***** Data

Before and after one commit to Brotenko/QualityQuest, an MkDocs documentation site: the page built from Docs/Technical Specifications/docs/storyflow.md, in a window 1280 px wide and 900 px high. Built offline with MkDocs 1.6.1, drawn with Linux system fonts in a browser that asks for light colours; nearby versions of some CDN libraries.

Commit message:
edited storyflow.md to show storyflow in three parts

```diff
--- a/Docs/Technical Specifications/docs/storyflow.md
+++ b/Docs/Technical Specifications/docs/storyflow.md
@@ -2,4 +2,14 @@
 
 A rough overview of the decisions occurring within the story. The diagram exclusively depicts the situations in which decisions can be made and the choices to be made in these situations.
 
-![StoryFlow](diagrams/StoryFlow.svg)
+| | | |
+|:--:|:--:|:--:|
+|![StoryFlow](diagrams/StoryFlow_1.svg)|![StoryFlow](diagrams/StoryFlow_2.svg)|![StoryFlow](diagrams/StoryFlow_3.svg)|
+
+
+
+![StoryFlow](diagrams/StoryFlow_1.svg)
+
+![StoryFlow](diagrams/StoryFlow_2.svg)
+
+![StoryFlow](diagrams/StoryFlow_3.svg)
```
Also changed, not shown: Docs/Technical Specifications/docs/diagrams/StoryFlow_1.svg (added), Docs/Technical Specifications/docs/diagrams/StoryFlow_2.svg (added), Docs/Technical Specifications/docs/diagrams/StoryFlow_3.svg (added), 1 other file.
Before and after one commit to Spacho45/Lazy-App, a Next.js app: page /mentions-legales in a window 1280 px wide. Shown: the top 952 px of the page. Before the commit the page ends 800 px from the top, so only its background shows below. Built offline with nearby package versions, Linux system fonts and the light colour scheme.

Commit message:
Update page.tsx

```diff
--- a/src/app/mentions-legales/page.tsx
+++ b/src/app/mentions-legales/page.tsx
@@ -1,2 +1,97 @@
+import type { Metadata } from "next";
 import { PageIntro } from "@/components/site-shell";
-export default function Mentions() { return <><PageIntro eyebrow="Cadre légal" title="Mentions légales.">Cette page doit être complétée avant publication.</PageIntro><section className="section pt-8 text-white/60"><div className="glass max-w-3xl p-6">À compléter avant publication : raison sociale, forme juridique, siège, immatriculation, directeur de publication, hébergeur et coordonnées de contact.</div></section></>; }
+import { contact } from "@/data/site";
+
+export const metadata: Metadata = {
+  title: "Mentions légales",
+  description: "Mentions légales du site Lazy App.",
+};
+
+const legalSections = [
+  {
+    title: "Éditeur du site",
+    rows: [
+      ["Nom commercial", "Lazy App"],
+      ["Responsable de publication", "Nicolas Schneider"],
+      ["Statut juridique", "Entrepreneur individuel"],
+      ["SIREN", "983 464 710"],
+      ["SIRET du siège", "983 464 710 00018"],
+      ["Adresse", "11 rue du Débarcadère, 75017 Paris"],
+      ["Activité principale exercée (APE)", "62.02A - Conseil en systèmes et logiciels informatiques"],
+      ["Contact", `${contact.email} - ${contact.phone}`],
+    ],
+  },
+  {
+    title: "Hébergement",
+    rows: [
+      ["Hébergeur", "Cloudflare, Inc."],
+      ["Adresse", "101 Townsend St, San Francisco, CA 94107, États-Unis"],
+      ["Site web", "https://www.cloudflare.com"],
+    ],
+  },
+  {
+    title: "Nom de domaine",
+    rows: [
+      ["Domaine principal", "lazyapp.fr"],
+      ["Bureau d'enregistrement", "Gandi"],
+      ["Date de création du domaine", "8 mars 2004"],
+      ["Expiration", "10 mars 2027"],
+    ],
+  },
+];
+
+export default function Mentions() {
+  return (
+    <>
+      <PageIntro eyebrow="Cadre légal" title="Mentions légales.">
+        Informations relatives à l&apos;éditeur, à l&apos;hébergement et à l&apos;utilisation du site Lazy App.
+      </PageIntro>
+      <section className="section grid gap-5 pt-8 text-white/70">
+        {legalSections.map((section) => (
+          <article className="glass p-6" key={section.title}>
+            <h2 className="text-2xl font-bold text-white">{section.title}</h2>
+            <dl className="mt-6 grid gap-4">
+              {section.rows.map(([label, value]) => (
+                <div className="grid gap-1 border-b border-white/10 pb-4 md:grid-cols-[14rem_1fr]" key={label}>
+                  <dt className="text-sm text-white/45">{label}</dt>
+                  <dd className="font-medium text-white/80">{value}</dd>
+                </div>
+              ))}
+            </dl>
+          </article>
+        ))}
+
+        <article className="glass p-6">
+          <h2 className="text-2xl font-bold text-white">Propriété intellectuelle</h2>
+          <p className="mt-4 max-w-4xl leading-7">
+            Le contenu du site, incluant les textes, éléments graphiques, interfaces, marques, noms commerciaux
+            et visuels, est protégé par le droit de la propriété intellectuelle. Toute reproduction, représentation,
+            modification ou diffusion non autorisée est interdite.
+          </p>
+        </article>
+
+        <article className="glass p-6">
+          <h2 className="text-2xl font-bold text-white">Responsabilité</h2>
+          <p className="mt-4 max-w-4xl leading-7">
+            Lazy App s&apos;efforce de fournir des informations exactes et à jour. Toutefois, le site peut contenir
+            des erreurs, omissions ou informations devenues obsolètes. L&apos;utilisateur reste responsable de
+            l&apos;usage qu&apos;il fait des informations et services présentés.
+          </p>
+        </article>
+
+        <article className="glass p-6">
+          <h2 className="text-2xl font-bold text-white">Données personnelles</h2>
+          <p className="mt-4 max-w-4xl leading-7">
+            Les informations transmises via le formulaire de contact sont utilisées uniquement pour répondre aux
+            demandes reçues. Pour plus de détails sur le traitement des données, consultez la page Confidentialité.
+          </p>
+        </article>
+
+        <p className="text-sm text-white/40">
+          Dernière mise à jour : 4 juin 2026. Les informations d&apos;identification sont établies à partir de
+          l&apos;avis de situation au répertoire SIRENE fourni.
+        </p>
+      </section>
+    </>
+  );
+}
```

**********

**What is being asked:**
From the first line to the last, retype the data exactly.

**Solution to the problem:**
Before and after one commit to Brotenko/QualityQuest, an MkDocs documentation site: the page built from Docs/Technical Specifications/docs/storyflow.md, in a window 1280 px wide and 900 px high. Built offline with MkDocs 1.6.1, drawn with Linux system fonts in a browser that asks for light colours; nearby versions of some CDN libraries.

Commit message:
edited storyflow.md to show storyflow in three parts

```diff
--- a/Docs/Technical Specifications/docs/storyflow.md
+++ b/Docs/Technical Specifications/docs/storyflow.md
@@ -2,4 +2,14 @@
 
 A rough overview of the decisions occurring within the story. The diagram exclusively depicts the situations in which decisions can be made and the choices to be made in these situations.
 
-![StoryFlow](diagrams/StoryFlow.svg)
+| | | |
+|:--:|:--:|:--:|
+|![StoryFlow](diagrams/StoryFlow_1.svg)|![StoryFlow](diagrams/StoryFlow_2.svg)|![StoryFlow](diagrams/StoryFlow_3.svg)|
+
+
+
+![StoryFlow](diagrams/StoryFlow_1.svg)
+
+![StoryFlow](diagrams/StoryFlow_2.svg)
+
+![StoryFlow](diagrams/StoryFlow_3.svg)
```
Also changed, not shown: Docs/Technical Specifications/docs/diagrams/StoryFlow_1.svg (added), Docs/Technical Specifications/docs/diagrams/StoryFlow_2.svg (added), Docs/Technical Specifications/docs/diagrams/StoryFlow_3.svg (added), 1 other file.
Before and after one commit to Spacho45/Lazy-App, a Next.js app: page /mentions-legales in a window 1280 px wide. Shown: the top 952 px of the page. Before the commit the page ends 800 px from the top, so only its background shows below. Built offline with nearby package versions, Linux system fonts and the light colour scheme.

Commit message:
Update page.tsx

```diff
--- a/src/app/mentions-legales/page.tsx
+++ b/src/app/mentions-legales/page.tsx
@@ -1,2 +1,97 @@
+import type { Metadata } from "next";
 import { PageIntro } from "@/components/site-shell";
-export default function Mentions() { return <><PageIntro eyebrow="Cadre légal" title="Mentions légales.">Cette page doit être complétée avant publication.</PageIntro><section className="section pt-8 text-white/60"><div className="glass max-w-3xl p-6">À compléter avant publication : raison sociale, forme juridique, siège, immatriculation, directeur de publication, hébergeur et coordonnées de contact.</div></section></>; }
+import { contact } from "@/data/site";
+
+export const metadata: Metadata = {
+  title: "Mentions légales",
+  description: "Mentions légales du site Lazy App.",
+};
+
+const legalSections = [
+  {
+    title: "Éditeur du site",
+    rows: [
+      ["Nom commercial", "Lazy App"],
+      ["Responsable de publication", "Nicolas Schneider"],
+      ["Statut juridique", "Entrepreneur individuel"],
+      ["SIREN", "983 464 710"],
+      ["SIRET du siège", "983 464 710 00018"],
+      ["Adresse", "11 rue du Débarcadère, 75017 Paris"],
+      ["Activité principale exercée (APE)", "62.02A - Conseil en systèmes et logiciels informatiques"],
+      ["Contact", `${contact.email} - ${contact.phone}`],
+    ],
+  },
+  {
+    title: "Hébergement",
+    rows: [
+      ["Hébergeur", "Cloudflare, Inc."],
+      ["Adresse", "101 Townsend St, San Francisco, CA 94107, États-Unis"],
+      ["Site web", "https://www.cloudflare.com"],
+    ],
+  },
+  {
+    title: "Nom de domaine",
+    rows: [
+      ["Domaine principal", "lazyapp.fr"],
+      ["Bureau d'enregistrement", "Gandi"],
+      ["Date de création du domaine", "8 mars 2004"],
+      ["Expiration", "10 mars 2027"],
+    ],
+  },
+];
+
+export default function Mentions() {
+  return (
+    <>
+      <PageIntro eyebrow="Cadre légal" title="Mentions légales.">
+        Informations relatives à l&apos;éditeur, à l&apos;hébergement et à l&apos;utilisation du site Lazy App.
+      </PageIntro>
+      <section className="section grid gap-5 pt-8 text-white/70">
+        {legalSections.map((section) => (
+          <article className="glass p-6" key={section.title}>
+            <h2 className="text-2xl font-bold text-white">{section.title}</h2>
+            <dl className="mt-6 grid gap-4">
+              {section.rows.map(([label, value]) => (
+                <div className="grid gap-1 border-b border-white/10 pb-4 md:grid-cols-[14rem_1fr]" key={label}>
+                  <dt className="text-sm text-white/45">{label}</dt>
+                  <dd className="font-medium text-white/80">{value}</dd>
+                </div>
+              ))}
+            </dl>
+          </article>
+        ))}
+
+        <article className="glass p-6">
+          <h2 className="text-2xl font-bold text-white">Propriété intellectuelle</h2>
+          <p className="mt-4 max-w-4xl leading-7">
+            Le contenu du site, incluant les textes, éléments graphiques, interfaces, marques, noms commerciaux
+            et visuels, est protégé par le droit de la propriété intellectuelle. Toute reproduction, représentation,
+            modification ou diffusion non autorisée est interdite.
+          </p>
+        </article>
+
+        <article className="glass p-6">
+          <h2 className="text-2xl font-bold text-white">Responsabilité</h2>
+          <p className="mt-4 max-w-4xl leading-7">
+            Lazy App s&apos;efforce de fournir des informations exactes et à jour. Toutefois, le site peut contenir
+            des erreurs, omissions ou informations devenues obsolètes. L&apos;utilisateur reste responsable de
+            l&apos;usage qu&apos;il fait des informations et services présentés.
+          </p>
+        </article>
+
+        <article className="glass p-6">
+          <h2 className="text-2xl font-bold text-white">Données personnelles</h2>
+          <p className="mt-4 max-w-4xl leading-7">
+            Les informations transmises via le formulaire de contact sont utilisées uniquement pour répondre aux
+            demandes reçues. Pour plus de détails sur le traitement des données, consultez la page Confidentialité.
+          </p>
+        </article>
+
+        <p className="text-sm text-white/40">
+          Dernière mise à jour : 4 juin 2026. Les informations d&apos;identification sont établies à partir de
+          l&apos;avis de situation au répertoire SIRENE fourni.
+        </p>
+      </section>
+    </>
+  );
+}
```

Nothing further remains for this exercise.